Let’s say that a new donor gives your institution $50 one year and then $1,000 the next. In most instances, something has changed in a positive way with their affinity toward your institution, their financial circumstance, or both. In any case, their $1,000 gift is more than a gift. It’s a conspicuous red flag clamoring, “pay attention to me.”
Or, what about the donor that has given your institution $1,000 for a few years in a row and this year reduces her gift to $50. This message, of course, is most likely not as positive. But we should seek to better understand the message. Have financial circumstances changed for the worse? Has someone or something upset this donor? Is she feeling less connected?
The concept of the “gift as message,” should remind us all that our work isn’t about the money. The money is a byproduct, a side effect. It’s not an outcome, its an outgrowth.

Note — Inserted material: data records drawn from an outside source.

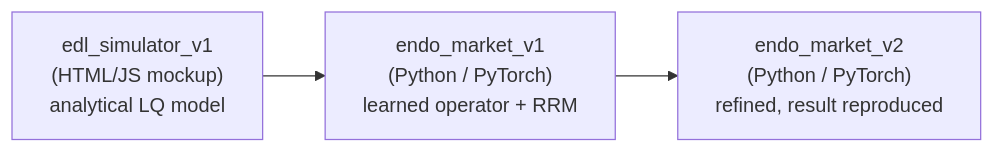
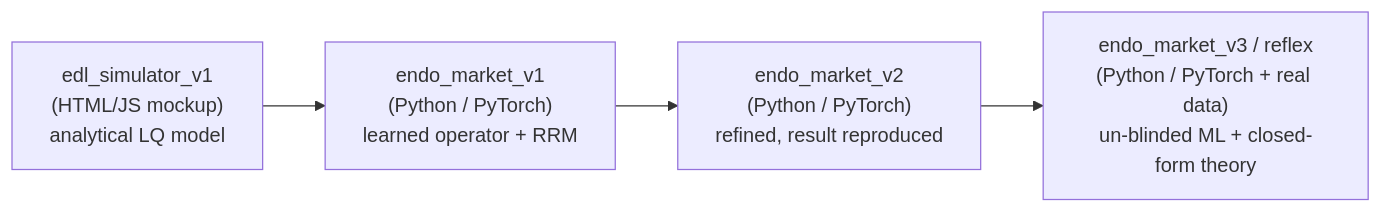
Before and after one commit to vignesh-nagarajan-vn/REFLEX: the diagram in README.md, drawn with Mermaid. The commit also changed other lines of this file and 5 other files, not shown here.

First line of the commit message:
Docs P5: endo_market_v3 (reflex) is the current generation everywhere

````diff
--- a/README.md
+++ b/README.md
@@ -78,6 +79,7 @@
 ```mermaid
 flowchart LR
     A["edl_simulator_v1<br/>(HTML/JS mockup)<br/>analytical LQ model"]
       --> B["endo_market_v1<br/>(Python / PyTorch)<br/>learned operator + RRM"]
       --> C["endo_market_v2<br/>(Python / PyTorch)<br/>refined, result reproduced"]
+      --> D["endo_market_v3 / reflex<br/>(Python / PyTorch + real data)<br/>un-blinded ML + closed-form theory"]
 ```
````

Like the image in a mirror, gifts are a reflection of engagement not the engagement itself.
Donors at all levels are whole people who are multifaceted, nuanced, and wonderfully complicated. Our work is to better understand them. And that starts by listening intently and responding appropriately to them. Even when the messages they send come through their giving.